Currently set to No Follow

Top 5 Futuristic Construction Technology

Leaders in the industry are pioneering futuristic construction innovations that could help make the world's environmental goals a reality.

Share via
6 shares, 5 points
Share via

Construction technology made today are all aiming to promote sustainability. Leaders in the industry are scanning every problem that is detrimental to the environment and are pioneering futuristic innovations could help make environmental goals a reality. Turning back from conventional practices, this field has embraced the reality that it should be more responsive and pro-active to fight the threats posed by climate change.

Let us take a look at the top construction technology that will shape the world into a more livable home.

1. Vertical Forests 

In cities, where carbon dioxide emission is tantamount, buildings are immensely built in areas once occupied by trees. Because of this, pollution becomes more prevalent and harder to conquer. However, construction leaders thought of a way on how to combat this not just in a very efficient but also in an aesthetically-pleasing manner. Buildings are now being adorned with trees and shrubs, which made them look like ‘vertical forests,’ a design that is highly productive in fighting air pollution. More companies and business owners are taking their part in protecting the environment today and it is probable that this construction technology will be a worldwide trend.

2. Robotic Swarm Construction

Termites are one of the construction enemies. They attack the parts of a house by swarming. This detrimental characteristic of termites became the inspiration of the latest construction technology developed by Harvard researchers. The robots they made are programmed to act like swarms – sensing each other while working together on a certain design. This can improve efficiency in construction and reduce accidents encountered by workers.

3. Self-healing concrete

Infrastructure made with concrete is still susceptible to harsh environmental conditions and damages.

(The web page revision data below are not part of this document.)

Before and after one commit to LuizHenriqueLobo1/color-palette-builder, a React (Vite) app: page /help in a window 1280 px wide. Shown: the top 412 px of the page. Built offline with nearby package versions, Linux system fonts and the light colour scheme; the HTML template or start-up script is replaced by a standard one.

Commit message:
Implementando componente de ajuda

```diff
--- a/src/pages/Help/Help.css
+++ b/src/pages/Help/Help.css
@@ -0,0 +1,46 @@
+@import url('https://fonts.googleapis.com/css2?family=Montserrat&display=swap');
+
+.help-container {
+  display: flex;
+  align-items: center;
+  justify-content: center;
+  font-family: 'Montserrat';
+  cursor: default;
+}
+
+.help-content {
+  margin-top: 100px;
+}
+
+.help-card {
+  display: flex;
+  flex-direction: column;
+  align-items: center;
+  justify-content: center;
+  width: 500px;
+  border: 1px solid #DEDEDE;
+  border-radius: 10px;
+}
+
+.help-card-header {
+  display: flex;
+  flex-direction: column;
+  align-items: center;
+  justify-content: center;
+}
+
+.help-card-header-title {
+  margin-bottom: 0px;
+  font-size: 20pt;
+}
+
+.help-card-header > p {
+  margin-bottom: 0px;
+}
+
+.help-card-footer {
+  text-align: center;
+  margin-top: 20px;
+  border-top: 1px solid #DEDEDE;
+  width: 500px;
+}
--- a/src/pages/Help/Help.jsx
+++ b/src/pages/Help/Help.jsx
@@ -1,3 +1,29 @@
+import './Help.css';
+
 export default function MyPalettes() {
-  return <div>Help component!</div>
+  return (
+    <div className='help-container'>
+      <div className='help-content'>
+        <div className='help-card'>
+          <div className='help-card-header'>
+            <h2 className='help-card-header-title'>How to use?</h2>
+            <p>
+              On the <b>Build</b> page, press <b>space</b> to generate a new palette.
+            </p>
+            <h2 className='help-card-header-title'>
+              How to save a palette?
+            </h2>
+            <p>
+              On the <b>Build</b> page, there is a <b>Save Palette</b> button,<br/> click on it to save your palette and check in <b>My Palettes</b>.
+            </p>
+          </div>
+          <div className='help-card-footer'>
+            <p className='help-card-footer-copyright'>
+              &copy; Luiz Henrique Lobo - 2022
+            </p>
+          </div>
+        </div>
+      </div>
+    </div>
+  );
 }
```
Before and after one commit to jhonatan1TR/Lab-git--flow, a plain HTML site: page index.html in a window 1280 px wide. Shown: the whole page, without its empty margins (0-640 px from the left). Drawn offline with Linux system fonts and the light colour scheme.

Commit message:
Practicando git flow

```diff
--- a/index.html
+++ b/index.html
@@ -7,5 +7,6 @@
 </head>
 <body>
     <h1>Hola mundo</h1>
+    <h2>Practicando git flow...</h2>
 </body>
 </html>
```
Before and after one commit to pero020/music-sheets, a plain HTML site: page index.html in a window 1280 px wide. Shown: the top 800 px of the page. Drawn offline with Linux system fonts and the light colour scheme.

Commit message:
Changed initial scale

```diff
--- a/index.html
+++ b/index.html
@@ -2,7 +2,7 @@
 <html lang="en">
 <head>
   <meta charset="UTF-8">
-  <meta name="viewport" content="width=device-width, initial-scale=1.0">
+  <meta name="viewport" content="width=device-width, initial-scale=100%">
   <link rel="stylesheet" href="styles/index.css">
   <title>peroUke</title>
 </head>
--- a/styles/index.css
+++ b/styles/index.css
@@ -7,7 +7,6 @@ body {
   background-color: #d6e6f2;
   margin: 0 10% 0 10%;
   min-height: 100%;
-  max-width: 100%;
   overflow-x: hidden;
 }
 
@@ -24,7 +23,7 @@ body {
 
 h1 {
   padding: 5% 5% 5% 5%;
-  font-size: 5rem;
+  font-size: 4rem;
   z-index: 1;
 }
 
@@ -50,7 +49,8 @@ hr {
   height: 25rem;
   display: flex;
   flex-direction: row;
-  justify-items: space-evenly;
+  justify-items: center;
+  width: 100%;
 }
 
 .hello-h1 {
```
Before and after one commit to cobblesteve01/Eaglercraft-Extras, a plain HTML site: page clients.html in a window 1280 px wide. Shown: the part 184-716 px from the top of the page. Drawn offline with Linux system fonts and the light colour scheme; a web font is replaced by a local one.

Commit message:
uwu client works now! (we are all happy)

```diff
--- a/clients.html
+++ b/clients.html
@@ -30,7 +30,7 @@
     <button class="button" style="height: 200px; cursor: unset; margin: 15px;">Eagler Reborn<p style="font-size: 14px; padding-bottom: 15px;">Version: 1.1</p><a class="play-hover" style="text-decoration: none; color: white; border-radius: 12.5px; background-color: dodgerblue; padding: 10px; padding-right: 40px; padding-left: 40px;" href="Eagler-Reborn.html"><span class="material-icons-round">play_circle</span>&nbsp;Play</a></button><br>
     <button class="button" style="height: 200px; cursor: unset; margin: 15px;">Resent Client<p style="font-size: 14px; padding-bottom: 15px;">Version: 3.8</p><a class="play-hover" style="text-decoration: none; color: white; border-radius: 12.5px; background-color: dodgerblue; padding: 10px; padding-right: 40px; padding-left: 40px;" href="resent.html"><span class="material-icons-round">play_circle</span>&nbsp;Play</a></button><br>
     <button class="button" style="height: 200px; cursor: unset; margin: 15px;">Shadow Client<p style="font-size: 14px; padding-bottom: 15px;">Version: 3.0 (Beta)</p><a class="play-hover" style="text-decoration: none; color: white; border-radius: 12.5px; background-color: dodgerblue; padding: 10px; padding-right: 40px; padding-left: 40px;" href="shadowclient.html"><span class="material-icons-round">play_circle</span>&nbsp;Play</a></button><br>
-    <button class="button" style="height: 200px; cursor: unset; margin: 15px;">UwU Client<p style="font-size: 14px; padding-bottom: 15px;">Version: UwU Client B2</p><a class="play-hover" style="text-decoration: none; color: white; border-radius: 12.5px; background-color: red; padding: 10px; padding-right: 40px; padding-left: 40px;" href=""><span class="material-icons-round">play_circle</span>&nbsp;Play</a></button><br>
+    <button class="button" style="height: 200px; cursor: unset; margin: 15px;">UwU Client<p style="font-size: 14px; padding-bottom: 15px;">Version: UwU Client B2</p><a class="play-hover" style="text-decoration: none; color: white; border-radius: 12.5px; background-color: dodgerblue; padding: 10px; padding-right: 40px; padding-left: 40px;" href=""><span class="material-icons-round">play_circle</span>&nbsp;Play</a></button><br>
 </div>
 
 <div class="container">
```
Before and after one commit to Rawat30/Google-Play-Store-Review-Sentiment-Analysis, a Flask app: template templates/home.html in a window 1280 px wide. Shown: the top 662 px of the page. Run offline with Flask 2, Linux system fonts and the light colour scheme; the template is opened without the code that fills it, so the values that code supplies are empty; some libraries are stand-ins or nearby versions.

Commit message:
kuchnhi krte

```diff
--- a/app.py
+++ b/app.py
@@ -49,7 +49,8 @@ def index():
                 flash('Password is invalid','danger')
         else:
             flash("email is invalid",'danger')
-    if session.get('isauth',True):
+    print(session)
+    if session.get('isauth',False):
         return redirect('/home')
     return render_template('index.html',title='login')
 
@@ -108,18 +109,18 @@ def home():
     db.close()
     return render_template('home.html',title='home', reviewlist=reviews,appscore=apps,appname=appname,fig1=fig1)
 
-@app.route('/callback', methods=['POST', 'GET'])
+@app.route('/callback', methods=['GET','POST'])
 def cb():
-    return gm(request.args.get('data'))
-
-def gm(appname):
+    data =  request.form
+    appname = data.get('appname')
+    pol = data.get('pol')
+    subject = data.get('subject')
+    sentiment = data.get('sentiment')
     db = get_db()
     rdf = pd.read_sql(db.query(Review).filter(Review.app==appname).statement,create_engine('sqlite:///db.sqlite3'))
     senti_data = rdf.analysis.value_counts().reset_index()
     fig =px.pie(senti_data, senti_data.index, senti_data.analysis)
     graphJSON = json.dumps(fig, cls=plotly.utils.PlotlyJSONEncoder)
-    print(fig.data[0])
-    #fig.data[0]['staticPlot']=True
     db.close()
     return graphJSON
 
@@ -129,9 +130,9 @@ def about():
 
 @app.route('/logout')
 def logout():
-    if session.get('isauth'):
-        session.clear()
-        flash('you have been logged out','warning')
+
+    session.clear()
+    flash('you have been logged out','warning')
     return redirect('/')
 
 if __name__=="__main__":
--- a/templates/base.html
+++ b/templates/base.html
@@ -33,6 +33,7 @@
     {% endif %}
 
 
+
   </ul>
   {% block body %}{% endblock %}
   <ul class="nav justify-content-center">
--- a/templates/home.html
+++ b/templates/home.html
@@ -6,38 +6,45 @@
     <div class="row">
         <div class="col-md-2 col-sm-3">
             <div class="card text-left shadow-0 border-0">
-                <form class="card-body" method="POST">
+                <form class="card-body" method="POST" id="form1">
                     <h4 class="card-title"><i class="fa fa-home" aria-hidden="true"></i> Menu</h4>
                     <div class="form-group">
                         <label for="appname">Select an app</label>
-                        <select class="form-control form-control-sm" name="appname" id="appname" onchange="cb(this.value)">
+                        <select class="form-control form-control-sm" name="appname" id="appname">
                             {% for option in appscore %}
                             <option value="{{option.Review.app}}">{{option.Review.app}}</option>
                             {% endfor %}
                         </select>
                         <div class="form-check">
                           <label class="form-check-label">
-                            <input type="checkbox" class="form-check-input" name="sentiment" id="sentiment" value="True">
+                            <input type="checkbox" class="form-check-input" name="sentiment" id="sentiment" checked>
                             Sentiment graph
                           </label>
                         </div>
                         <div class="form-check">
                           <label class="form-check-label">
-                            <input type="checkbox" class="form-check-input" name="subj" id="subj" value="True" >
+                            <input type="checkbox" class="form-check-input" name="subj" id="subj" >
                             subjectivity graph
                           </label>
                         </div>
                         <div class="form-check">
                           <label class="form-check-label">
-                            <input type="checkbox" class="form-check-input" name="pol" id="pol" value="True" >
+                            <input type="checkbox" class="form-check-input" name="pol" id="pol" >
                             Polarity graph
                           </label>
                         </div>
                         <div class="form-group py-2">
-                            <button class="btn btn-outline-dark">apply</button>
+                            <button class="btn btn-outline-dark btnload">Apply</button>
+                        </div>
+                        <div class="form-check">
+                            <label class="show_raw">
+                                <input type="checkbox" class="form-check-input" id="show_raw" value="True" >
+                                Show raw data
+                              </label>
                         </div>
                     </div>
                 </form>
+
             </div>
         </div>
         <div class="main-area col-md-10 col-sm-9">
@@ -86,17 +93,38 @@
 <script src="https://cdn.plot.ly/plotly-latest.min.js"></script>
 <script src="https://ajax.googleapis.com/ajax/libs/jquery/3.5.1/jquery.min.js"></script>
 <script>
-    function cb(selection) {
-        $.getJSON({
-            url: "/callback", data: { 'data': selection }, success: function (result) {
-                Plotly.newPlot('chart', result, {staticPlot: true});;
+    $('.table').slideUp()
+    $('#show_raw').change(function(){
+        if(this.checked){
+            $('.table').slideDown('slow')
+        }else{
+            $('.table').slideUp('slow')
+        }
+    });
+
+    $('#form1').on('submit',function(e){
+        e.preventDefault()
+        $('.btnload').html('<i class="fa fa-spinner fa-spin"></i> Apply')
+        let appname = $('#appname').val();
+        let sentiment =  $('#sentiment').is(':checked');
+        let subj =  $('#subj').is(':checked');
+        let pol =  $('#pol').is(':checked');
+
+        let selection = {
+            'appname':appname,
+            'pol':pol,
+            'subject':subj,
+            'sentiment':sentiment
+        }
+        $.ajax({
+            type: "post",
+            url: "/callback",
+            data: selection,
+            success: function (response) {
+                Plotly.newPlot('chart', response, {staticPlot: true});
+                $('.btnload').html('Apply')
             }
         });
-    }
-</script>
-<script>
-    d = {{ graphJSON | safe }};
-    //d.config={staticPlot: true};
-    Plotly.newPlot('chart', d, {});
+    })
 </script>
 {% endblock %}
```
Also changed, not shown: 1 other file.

Repairing and maintaining this shreds a big part of corporate and government funds. Billions have been spent to keep establishments in good condition, often resorting to costly renovations. But today, a kind of concrete that has the ability to heal its own self has been developed by researchers. In this construction technology, when water filled a concrete crack, it will activate the bacteria that excretes calcite which will repair the gap. If widely used, this innovation will change the expensive landscape of construction into a sustainable one.

4. Smart Roads

Roads are meant to bring people to their destination but researchers saw a futuristic opportunity during the journey. They took the advantage of the infrastructure’s massiveness, knowing that it could be a path towards a greener future. Through sensors and IoT technology, it can generate electricity to power electric cars and street light through the energy produced by vehicle movement. It can also provide information about weather conditions and traffic real-time. This construction technology can reduce energy consumption, contributing to the reduction of pollution caused by fuel and coal-powered plants.

5. Bamboo cities

People could easily give in with the thought that bricks and steel made better homes but it is proven that interlocking modular bamboo structures can save more lives during an earthquake under its roof. This construction technology aims to respond to the increasing population as the structure can be extended without having to spend much. As the structure expands, its resiliency increases. Also, this design has a larger life-span than the usual bamboo structures which could help to build stronger and sustainable communities.

Follow our Linkedin page for the latest industry news

Read more  This Helmet Blocks All Workplace Distractions For Better Productivity

Want to read articles like this, click here

To read the latest GineersNow magazines, click here

Share via

Like it? Share with your friends!

Share via
6 shares, 5 points
Russel Cyra

Journalist. Engineering enthusiast. Filipina.


Your email address will not be published. Required fields are marked *

I accept the Privacy Policy * for Click to select the duration you give consent until.

This site uses Akismet to reduce spam. Learn how your comment data is processed.

Send this to a friend